──────── INFORMATION PROVIDED ────────
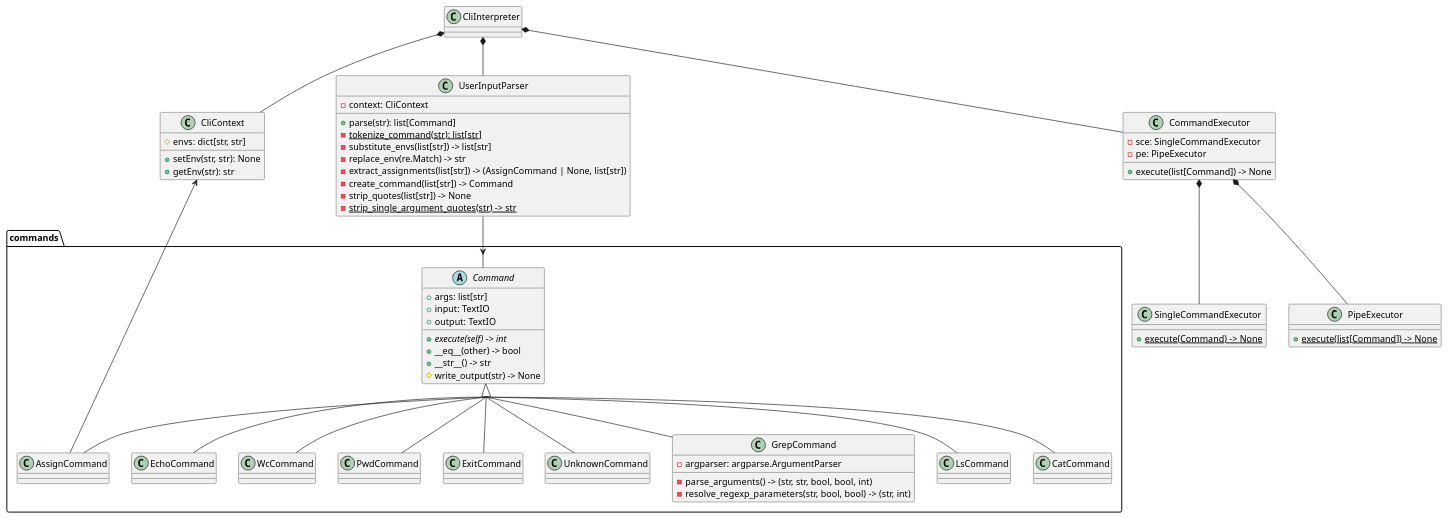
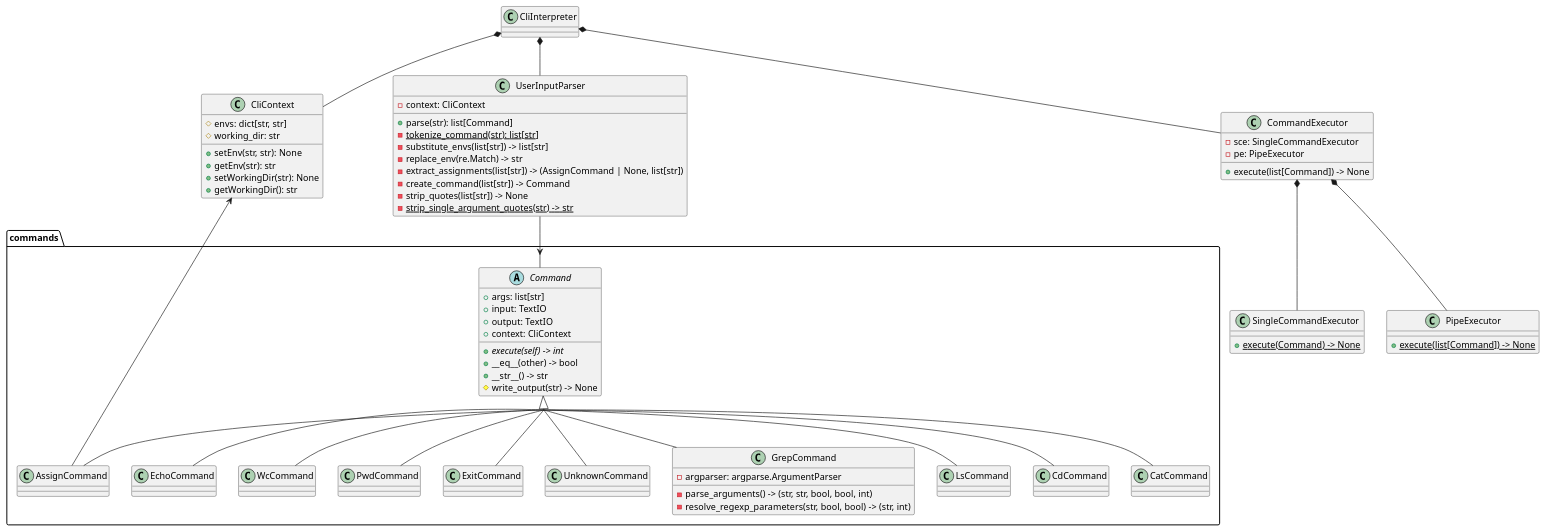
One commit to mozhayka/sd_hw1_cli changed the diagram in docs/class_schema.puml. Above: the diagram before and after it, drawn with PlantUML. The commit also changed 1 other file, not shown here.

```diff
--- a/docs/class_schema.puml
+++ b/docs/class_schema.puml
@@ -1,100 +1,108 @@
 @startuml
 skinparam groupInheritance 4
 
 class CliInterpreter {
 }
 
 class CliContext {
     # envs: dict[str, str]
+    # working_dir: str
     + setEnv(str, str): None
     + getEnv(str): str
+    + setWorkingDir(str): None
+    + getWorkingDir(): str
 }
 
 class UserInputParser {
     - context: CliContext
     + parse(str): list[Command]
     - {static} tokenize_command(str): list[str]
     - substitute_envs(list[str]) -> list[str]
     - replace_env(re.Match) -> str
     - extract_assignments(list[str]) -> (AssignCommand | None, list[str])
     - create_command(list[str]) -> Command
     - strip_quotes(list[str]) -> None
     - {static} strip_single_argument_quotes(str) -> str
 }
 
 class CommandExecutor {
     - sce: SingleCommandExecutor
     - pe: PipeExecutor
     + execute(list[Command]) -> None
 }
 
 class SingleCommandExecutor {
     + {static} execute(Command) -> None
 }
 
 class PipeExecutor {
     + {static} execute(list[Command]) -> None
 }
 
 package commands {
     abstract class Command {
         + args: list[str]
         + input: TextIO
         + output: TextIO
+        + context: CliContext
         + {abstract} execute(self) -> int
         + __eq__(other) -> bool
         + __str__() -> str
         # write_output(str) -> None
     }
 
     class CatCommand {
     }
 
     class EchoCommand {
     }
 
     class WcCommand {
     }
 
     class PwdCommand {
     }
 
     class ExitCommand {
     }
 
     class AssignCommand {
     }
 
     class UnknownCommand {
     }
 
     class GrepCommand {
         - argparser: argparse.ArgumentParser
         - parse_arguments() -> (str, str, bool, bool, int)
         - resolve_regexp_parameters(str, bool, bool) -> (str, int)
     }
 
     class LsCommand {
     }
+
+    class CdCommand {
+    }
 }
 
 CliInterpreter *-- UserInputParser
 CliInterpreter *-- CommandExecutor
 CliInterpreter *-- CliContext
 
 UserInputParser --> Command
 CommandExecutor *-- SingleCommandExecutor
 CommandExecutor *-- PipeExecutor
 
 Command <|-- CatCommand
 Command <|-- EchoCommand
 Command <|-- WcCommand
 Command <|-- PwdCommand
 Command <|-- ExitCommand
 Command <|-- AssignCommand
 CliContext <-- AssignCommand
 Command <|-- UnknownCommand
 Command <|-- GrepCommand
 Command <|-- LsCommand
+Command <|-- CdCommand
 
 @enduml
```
────────
• WORK INSTRUCTION
If a line in the records holds the string "CliInterpreter", copy it.

• RESULT BELOW
 class CliInterpreter {
 CliInterpreter *-- UserInputParser
 CliInterpreter *-- CommandExecutor
 CliInterpreter *-- CliContext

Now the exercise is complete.